> _TASK DETAILS_:
Write out each entry below exactly. Do not include the images.
▬▬▬▬▬▬▬▬▬▬
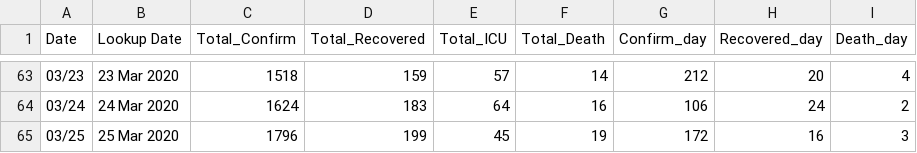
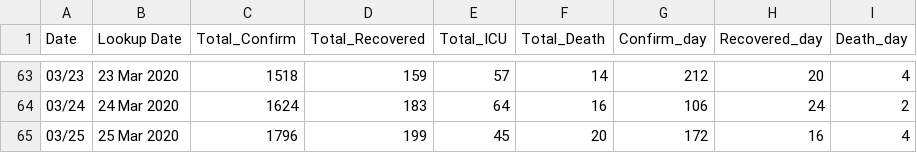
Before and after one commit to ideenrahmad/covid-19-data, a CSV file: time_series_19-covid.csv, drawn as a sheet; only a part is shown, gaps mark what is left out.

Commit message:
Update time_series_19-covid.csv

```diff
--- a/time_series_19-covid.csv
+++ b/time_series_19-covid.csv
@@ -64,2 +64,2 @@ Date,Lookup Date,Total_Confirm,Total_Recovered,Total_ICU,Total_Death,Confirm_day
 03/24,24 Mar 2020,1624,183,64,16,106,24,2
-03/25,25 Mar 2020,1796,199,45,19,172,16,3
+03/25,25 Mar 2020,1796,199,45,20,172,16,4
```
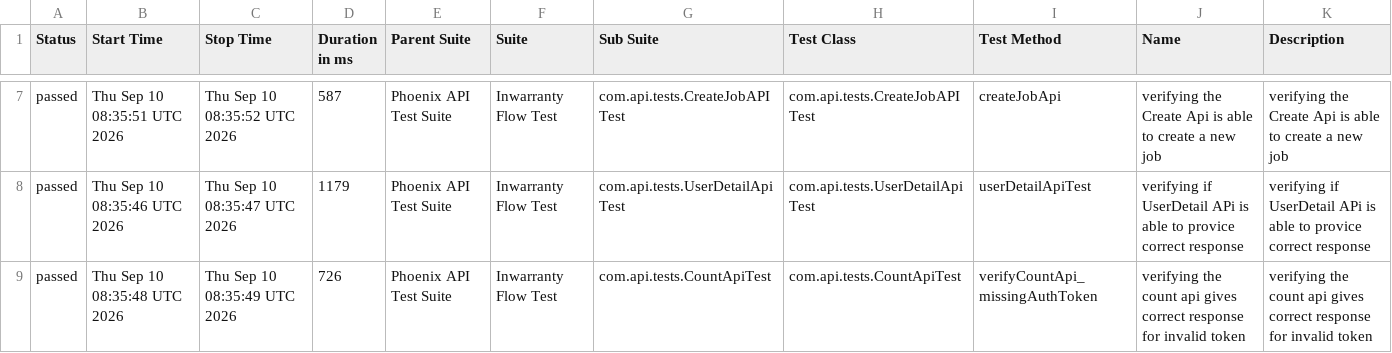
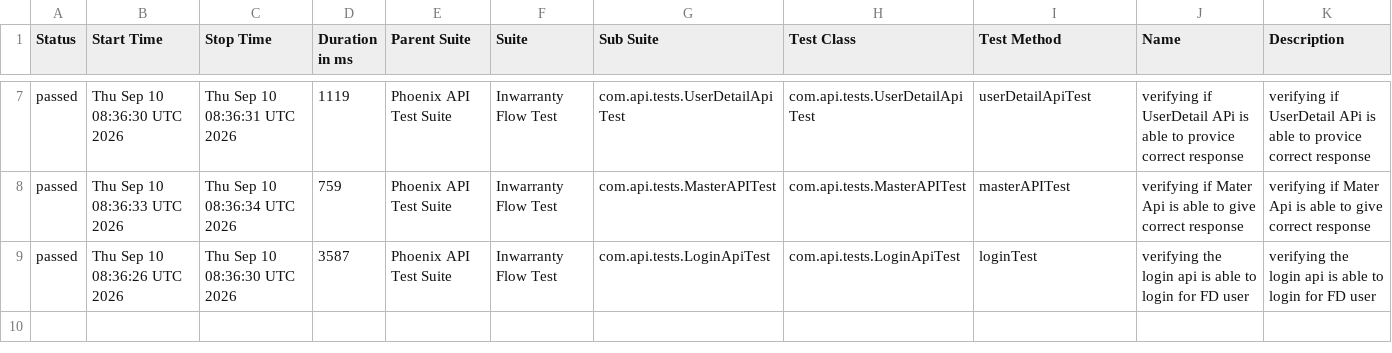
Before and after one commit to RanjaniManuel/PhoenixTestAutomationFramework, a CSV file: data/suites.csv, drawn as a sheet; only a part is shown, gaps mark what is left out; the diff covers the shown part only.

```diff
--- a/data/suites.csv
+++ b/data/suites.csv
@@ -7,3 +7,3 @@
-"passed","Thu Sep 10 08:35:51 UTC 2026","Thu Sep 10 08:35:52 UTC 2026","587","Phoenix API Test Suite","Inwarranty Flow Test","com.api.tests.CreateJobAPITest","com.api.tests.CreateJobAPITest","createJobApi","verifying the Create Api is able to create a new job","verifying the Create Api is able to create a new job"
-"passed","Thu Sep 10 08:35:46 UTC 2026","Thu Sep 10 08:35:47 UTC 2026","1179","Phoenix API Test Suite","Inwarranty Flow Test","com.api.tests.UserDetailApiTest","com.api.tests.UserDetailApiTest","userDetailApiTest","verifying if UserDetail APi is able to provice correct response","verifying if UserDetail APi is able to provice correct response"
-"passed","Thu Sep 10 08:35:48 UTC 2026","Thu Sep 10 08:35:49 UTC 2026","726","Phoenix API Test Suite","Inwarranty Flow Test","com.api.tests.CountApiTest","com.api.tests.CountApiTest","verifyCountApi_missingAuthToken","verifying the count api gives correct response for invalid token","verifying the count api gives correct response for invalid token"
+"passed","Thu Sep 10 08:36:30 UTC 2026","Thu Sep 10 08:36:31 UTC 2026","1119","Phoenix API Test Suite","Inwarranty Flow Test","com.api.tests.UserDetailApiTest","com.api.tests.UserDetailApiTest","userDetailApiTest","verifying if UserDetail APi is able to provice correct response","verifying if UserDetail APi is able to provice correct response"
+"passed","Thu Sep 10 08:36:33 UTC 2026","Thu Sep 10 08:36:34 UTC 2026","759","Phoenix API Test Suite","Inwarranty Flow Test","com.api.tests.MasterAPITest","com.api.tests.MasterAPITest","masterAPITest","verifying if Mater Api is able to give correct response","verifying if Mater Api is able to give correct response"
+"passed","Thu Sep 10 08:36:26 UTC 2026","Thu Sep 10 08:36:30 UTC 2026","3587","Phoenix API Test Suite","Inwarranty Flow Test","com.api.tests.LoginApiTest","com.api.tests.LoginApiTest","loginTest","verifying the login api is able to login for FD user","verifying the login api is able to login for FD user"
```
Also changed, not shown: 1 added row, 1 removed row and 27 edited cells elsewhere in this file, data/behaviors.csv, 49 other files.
▬▬▬▬▬▬▬▬▬▬
> _RESPONSE AREA_:
Before and after one commit to ideenrahmad/covid-19-data, a CSV file: time_series_19-covid.csv, drawn as a sheet; only a part is shown, gaps mark what is left out.

Commit message:
Update time_series_19-covid.csv

```diff
--- a/time_series_19-covid.csv
+++ b/time_series_19-covid.csv
@@ -64,2 +64,2 @@ Date,Lookup Date,Total_Confirm,Total_Recovered,Total_ICU,Total_Death,Confirm_day
 03/24,24 Mar 2020,1624,183,64,16,106,24,2
-03/25,25 Mar 2020,1796,199,45,19,172,16,3
+03/25,25 Mar 2020,1796,199,45,20,172,16,4
```
Before and after one commit to RanjaniManuel/PhoenixTestAutomationFramework, a CSV file: data/suites.csv, drawn as a sheet; only a part is shown, gaps mark what is left out; the diff covers the shown part only.

```diff
--- a/data/suites.csv
+++ b/data/suites.csv
@@ -7,3 +7,3 @@
-"passed","Thu Sep 10 08:35:51 UTC 2026","Thu Sep 10 08:35:52 UTC 2026","587","Phoenix API Test Suite","Inwarranty Flow Test","com.api.tests.CreateJobAPITest","com.api.tests.CreateJobAPITest","createJobApi","verifying the Create Api is able to create a new job","verifying the Create Api is able to create a new job"
-"passed","Thu Sep 10 08:35:46 UTC 2026","Thu Sep 10 08:35:47 UTC 2026","1179","Phoenix API Test Suite","Inwarranty Flow Test","com.api.tests.UserDetailApiTest","com.api.tests.UserDetailApiTest","userDetailApiTest","verifying if UserDetail APi is able to provice correct response","verifying if UserDetail APi is able to provice correct response"
-"passed","Thu Sep 10 08:35:48 UTC 2026","Thu Sep 10 08:35:49 UTC 2026","726","Phoenix API Test Suite","Inwarranty Flow Test","com.api.tests.CountApiTest","com.api.tests.CountApiTest","verifyCountApi_missingAuthToken","verifying the count api gives correct response for invalid token","verifying the count api gives correct response for invalid token"
+"passed","Thu Sep 10 08:36:30 UTC 2026","Thu Sep 10 08:36:31 UTC 2026","1119","Phoenix API Test Suite","Inwarranty Flow Test","com.api.tests.UserDetailApiTest","com.api.tests.UserDetailApiTest","userDetailApiTest","verifying if UserDetail APi is able to provice correct response","verifying if UserDetail APi is able to provice correct response"
+"passed","Thu Sep 10 08:36:33 UTC 2026","Thu Sep 10 08:36:34 UTC 2026","759","Phoenix API Test Suite","Inwarranty Flow Test","com.api.tests.MasterAPITest","com.api.tests.MasterAPITest","masterAPITest","verifying if Mater Api is able to give correct response","verifying if Mater Api is able to give correct response"
+"passed","Thu Sep 10 08:36:26 UTC 2026","Thu Sep 10 08:36:30 UTC 2026","3587","Phoenix API Test Suite","Inwarranty Flow Test","com.api.tests.LoginApiTest","com.api.tests.LoginApiTest","loginTest","verifying the login api is able to login for FD user","verifying the login api is able to login for FD user"
```
Also changed, not shown: 1 added row, 1 removed row and 27 edited cells elsewhere in this file, data/behaviors.csv, 49 other files.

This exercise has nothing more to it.